* **THE TASK**
The answer should be each line of the records that contains the word "cells"; please copy them all.

*** PROVIDED MATERIAL

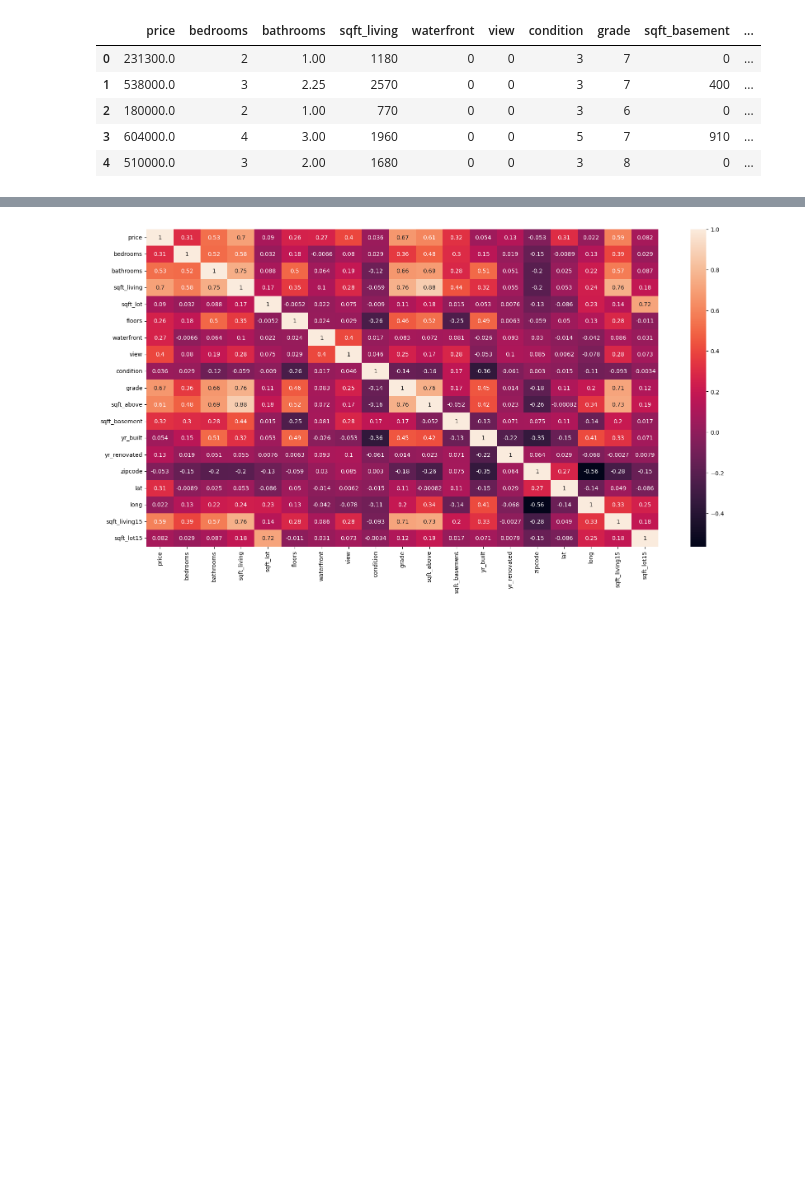
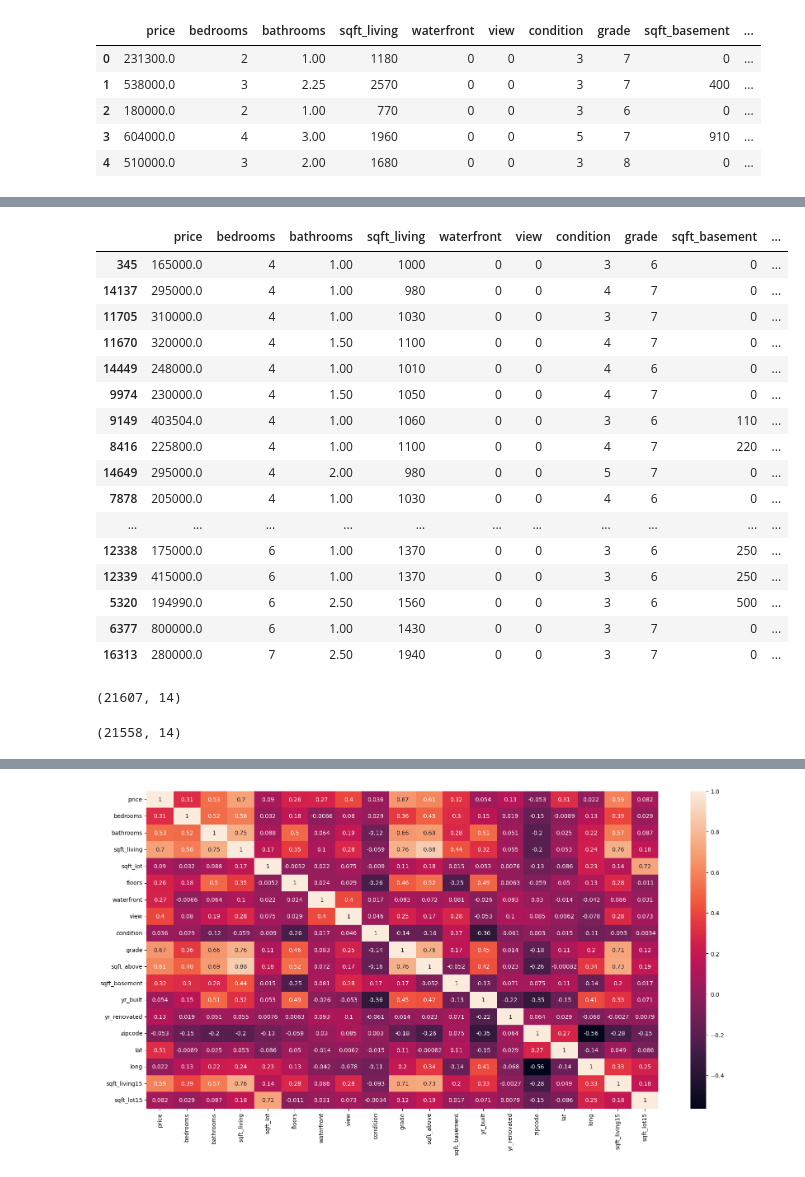
Before and after one commit to atharvadhumal03/HousingPrice-Prediction-MultipleRegression-Analysis, a Jupyter notebook: HousingPricePrediction_MLR.ipynb, the cells around one changed output, grey strips where cells are left out. Cells and saved outputs as stored; diff of their text form; code cells hidden in the pictures; blank space fills up the shorter version.

```diff
--- a/HousingPricePrediction_MLR.ipynb
+++ b/HousingPricePrediction_MLR.ipynb
@@ -610,0 +581,2 @@ df[df['sqft_per_bedroom'] < 300].sort_values('bedrooms')
+# %%
+df = df[df['sqft_per_bedroom'] > 200]
@@ -610,0 +606,29 @@ df[df['sqft_per_bedroom'] < 300].sort_values('bedrooms')
+# %%
+df[(df['sqft_per_bedroom'] < 280) & (df['bedrooms'] >= 4)].sort_values('bedrooms')
+# %% [output]
+|  | price | bedrooms | bathrooms | sqft_living | waterfront | view | condition | grade | sqft_basement | ... |
+| 345 | 165000.0 | 4 | 1.00 | 1000 | 0 | 0 | 3 | 6 | 0 | ... |
+| 14137 | 295000.0 | 4 | 1.00 | 980 | 0 | 0 | 4 | 7 | 0 | ... |
+| 11705 | 310000.0 | 4 | 1.00 | 1030 | 0 | 0 | 3 | 7 | 0 | ... |
+| 11670 | 320000.0 | 4 | 1.50 | 1100 | 0 | 0 | 4 | 7 | 0 | ... |
+| 14449 | 248000.0 | 4 | 1.00 | 1010 | 0 | 0 | 4 | 6 | 0 | ... |
+| 9974 | 230000.0 | 4 | 1.50 | 1050 | 0 | 0 | 4 | 7 | 0 | ... |
+| 9149 | 403504.0 | 4 | 1.00 | 1060 | 0 | 0 | 3 | 6 | 110 | ... |
+| 8416 | 225800.0 | 4 | 1.00 | 1100 | 0 | 0 | 4 | 7 | 220 | ... |
+| 14649 | 295000.0 | 4 | 2.00 | 980 | 0 | 0 | 5 | 7 | 0 | ... |
+| 7878 | 205000.0 | 4 | 1.00 | 1030 | 0 | 0 | 4 | 6 | 0 | ... |
+| ... | ... | ... | ... | ... | ... | ... | ... | ... | ... | ... |
+| 12338 | 175000.0 | 6 | 1.00 | 1370 | 0 | 0 | 3 | 6 | 250 | ... |
+| 12339 | 415000.0 | 6 | 1.00 | 1370 | 0 | 0 | 3 | 6 | 250 | ... |
+| 5320 | 194990.0 | 6 | 2.50 | 1560 | 0 | 0 | 3 | 6 | 500 | ... |
+| 6377 | 800000.0 | 6 | 1.00 | 1430 | 0 | 0 | 3 | 7 | 0 | ... |
+| 16313 | 280000.0 | 7 | 2.50 | 1940 | 0 | 0 | 3 | 7 | 0 | ... |
+# %%
+df.shape
+# %% [output]
+(21607, 14)
+# %%
+df = df[~((df['sqft_per_bedroom'] < 280) & (df['bedrooms'] >= 4))]
+df.shape
+# %% [output]
+(21558, 14)
```
Also changed, not shown: parts of 18 cells of this notebook.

******

* **EXERCISE OUTPUT**
Before and after one commit to atharvadhumal03/HousingPrice-Prediction-MultipleRegression-Analysis, a Jupyter notebook: HousingPricePrediction_MLR.ipynb, the cells around one changed output, grey strips where cells are left out. Cells and saved outputs as stored; diff of their text form; code cells hidden in the pictures; blank space fills up the shorter version.
Also changed, not shown: parts of 18 cells of this notebook.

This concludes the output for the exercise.